First published in the European Daily July 21, 2011
An art installation in Helsinki entitled "My Favorite Call Girl from the People's Republic of China" points out the reality of prostitution for export by China. The art work offers up "lotus blossoms," six-at-a-time, from a freight container to show what we get with the usual imports from China.
The work uses video within the crate to show a variety of young Chinese woman, demonstrating how interchangeable they are in the eyes of the slavers. Finland has a history of exposing traffickers led by Eva Biaudet, the Finnish National Rapporteur on Trafficking in Human Beings and former OSCE Special Representative on Combating Trafficking in Human Beings, but only recently has the world woken up to focus on the canker of sex slavery.
In my book, Travelling Light, I shed light on the modern-day slave trade in the Mediterranean, which according to Hilary Clinton's 2010 Trafficking in Persons Report is about to outstrip drug trafficking. I feel that art is our most potent weapon to fight slavery because it raises awareness on an intuitive level.
"Artists can try to do something here that they wouldn't dare do elsewhere," says Timo Wright, curator of the "Container of the Unknown" at the Fish Harbor Container Square, the site of the art installation. Artist Riiko Sakkinen, who travelled widely in Peking and throughout China, where the economic conditions are ripe for slavery. He was given complete freedom for his geisha girl installation with only one guideline: the exhibit couldn't be racist. (It's tastefully done.) What's on display is raw experience without context, as the artist's identity remained a secret until the last day of the show.
Sakkinen is the founder of Turbo Realism, a 21st-century art movement depicting globalized capitalism with a mocking verisimilitude. The phrase "Made in China" also applies to exploding prostitution that according to research is spreading uncontrollably. Prostitution constitutes a big chunk of the Chinese economy, although it is illegal with harsh penalties for both sellers and buyers.

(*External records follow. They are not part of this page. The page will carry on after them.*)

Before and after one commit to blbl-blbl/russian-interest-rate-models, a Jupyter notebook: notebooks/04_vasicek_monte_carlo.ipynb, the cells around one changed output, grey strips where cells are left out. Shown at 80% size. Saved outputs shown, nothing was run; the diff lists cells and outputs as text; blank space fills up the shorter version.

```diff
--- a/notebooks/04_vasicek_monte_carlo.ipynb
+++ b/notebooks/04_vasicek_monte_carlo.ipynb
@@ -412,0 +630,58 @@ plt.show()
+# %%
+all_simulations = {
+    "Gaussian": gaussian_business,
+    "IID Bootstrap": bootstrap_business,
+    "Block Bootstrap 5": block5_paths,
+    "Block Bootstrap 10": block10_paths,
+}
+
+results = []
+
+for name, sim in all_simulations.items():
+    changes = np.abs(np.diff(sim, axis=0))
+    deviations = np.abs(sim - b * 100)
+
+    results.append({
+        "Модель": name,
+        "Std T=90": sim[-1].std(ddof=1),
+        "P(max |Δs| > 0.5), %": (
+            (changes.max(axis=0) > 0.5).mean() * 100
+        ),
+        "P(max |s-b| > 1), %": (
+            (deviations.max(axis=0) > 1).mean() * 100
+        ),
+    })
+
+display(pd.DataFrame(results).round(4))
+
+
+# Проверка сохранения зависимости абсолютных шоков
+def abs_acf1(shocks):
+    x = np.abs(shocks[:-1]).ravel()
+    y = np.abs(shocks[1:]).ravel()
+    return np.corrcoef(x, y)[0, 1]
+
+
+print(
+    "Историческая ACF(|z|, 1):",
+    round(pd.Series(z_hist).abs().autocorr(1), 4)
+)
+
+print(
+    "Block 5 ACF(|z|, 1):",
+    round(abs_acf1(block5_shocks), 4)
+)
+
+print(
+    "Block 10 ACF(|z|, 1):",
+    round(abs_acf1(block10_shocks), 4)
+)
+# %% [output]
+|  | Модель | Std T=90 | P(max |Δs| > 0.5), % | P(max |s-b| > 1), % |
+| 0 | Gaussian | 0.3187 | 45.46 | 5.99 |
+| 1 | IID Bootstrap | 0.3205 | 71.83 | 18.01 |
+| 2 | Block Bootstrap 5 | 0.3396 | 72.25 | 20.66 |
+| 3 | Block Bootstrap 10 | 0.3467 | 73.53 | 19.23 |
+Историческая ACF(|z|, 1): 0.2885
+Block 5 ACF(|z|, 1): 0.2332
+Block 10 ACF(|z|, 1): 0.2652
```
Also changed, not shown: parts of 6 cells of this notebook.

To immediately satisfy increasing demand in the West, sex workers now unload Chinese girls (once sold as Japanese girls) under their own nationality. Hard to comprehend this trade coming from a country where girl fetuses are aborted at an alarming rate and men have a hard time finding wives, and going to Finland where women don't let men pay for them in restaurants. Finland is one of the few countries doing something about slavery. Eva Biaudet has made it her business.

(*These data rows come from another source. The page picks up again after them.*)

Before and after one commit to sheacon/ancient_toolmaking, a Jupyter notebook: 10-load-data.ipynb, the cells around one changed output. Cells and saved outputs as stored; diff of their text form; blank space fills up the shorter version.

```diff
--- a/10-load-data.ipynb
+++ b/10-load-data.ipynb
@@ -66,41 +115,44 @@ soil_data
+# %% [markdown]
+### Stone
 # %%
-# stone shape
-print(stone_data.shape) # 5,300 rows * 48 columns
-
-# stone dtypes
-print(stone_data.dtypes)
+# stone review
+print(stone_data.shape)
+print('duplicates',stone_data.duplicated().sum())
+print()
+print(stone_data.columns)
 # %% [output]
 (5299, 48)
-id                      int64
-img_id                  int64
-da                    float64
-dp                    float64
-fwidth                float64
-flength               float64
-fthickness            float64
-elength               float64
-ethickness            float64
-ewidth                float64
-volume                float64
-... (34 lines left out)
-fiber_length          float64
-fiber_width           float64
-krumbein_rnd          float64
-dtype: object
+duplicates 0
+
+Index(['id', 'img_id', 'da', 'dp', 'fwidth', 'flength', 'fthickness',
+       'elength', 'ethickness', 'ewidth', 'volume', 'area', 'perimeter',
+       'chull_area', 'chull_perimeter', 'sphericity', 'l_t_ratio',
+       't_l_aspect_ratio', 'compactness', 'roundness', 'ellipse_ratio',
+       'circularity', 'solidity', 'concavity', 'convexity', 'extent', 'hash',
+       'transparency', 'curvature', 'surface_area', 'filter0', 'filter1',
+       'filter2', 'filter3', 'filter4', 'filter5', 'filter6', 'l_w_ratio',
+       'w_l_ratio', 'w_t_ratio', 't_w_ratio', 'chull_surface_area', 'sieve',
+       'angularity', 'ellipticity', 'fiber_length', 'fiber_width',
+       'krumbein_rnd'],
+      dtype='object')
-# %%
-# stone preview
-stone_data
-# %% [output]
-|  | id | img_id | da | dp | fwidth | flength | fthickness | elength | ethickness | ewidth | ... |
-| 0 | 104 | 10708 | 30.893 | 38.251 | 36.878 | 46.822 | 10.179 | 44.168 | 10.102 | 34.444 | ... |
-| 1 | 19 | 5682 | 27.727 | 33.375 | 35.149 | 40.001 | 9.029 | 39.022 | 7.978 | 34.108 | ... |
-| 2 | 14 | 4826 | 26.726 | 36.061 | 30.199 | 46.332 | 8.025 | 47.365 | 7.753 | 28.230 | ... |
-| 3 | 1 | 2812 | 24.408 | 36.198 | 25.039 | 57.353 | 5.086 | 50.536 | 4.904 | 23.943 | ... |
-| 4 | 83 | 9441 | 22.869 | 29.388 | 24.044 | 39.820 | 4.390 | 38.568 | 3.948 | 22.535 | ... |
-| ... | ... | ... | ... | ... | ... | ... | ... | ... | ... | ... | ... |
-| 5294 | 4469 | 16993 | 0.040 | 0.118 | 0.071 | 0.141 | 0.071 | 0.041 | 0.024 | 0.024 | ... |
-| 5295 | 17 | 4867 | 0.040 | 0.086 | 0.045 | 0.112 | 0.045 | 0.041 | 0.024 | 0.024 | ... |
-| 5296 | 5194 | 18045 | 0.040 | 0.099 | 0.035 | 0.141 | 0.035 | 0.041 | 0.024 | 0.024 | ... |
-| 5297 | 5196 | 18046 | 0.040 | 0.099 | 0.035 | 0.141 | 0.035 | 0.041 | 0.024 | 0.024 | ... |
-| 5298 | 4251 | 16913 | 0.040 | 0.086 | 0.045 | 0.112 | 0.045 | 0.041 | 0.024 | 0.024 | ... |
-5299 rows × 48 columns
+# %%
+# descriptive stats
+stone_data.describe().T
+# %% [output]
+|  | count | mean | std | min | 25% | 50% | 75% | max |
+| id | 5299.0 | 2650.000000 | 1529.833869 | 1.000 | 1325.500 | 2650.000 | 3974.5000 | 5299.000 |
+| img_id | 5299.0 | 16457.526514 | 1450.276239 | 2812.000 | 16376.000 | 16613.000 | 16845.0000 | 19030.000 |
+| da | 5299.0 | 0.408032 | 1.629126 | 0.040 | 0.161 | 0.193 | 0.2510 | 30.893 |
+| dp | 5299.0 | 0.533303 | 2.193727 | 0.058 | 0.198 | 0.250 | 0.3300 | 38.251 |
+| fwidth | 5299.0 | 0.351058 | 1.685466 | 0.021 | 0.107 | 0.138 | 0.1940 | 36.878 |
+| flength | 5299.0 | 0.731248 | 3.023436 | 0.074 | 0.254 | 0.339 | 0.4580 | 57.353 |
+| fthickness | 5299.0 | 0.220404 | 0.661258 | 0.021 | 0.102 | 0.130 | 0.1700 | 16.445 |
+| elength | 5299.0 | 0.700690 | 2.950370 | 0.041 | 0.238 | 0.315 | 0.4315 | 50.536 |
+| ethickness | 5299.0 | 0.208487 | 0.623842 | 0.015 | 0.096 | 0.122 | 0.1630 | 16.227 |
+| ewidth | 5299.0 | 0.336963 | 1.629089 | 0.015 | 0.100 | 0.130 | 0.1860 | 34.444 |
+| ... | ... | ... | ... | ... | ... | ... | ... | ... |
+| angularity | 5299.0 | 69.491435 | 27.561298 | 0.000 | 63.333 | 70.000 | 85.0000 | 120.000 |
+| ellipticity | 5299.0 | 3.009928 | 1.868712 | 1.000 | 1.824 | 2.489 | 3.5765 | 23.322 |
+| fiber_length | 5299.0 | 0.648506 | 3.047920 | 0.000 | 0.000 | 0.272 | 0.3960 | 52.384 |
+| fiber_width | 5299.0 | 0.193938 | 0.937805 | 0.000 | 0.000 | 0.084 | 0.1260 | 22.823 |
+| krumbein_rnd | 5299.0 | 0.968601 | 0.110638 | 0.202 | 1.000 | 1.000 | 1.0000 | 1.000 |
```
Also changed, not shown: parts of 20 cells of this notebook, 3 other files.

During the annual US Government release of the 2010 Trafficking in Persons Report, Hillary Clinton recognized Biaudet for studying human trafficking in Finland without beautifying the situation and for motivating her country to take the issue seriously. That's where we are: in the 21st century, just taking the issue seriously, with 27 million actual slaves worldwide in 2011.
"Unfortunately, trafficking in human beings is not always recognized by authorities... even when it is reported by the victim," says Biaudet. "They are not always able to put together the varied aspects of the cruel exploitation that constitutes human trafficking and suspect trafficking." Like the US, Finland is a Tier 1 country according to the US State Department 2010 Trafficking in Persons Report. Tier 1 is the highest ranking. But it does not mean that a country has no human trafficking problem. It indicates that a government has acknowledged the existence of human trafficking, has made efforts to address the problem, and meets the US Trafficking Victims Protection Act's minimum standards.
Finland is a transit and destination country for women and girls trafficked from Russia, Estonia, Lithuania, Latvia, Ukraine, Belarus, Moldova, the Caucasus, China, and Thailand to and through Finland to France, Sweden, Italy, Canada, Spain, and the United States for the purpose of commercial sexual exploitation.
Finland is also destination country for men and women trafficked from China, Pakistan, and Bangladesh for the purpose of forced labor. Victims are exploited in the construction industry, in restaurants, and as domestic servants, according to the report.
There are more slaves on earth today than at any time in human history and at least twice as many as there were at the height of the trans-Atlantic slave trade that peaked at 80,000 slaves a year in 1780 -- men, women and children captured and violently forced into unpaid labor who cannot walk away. Unicef estimates that 1.8 million children a year are trafficked into the commercial sex trade.
Finland is shining a spotlight on the dark, horrific trafficking in persons. Artists can lead the way and get their governments to stop turning a blind eye.
J. L. Morin is the author of Travelling Light (Harvard Square Editions)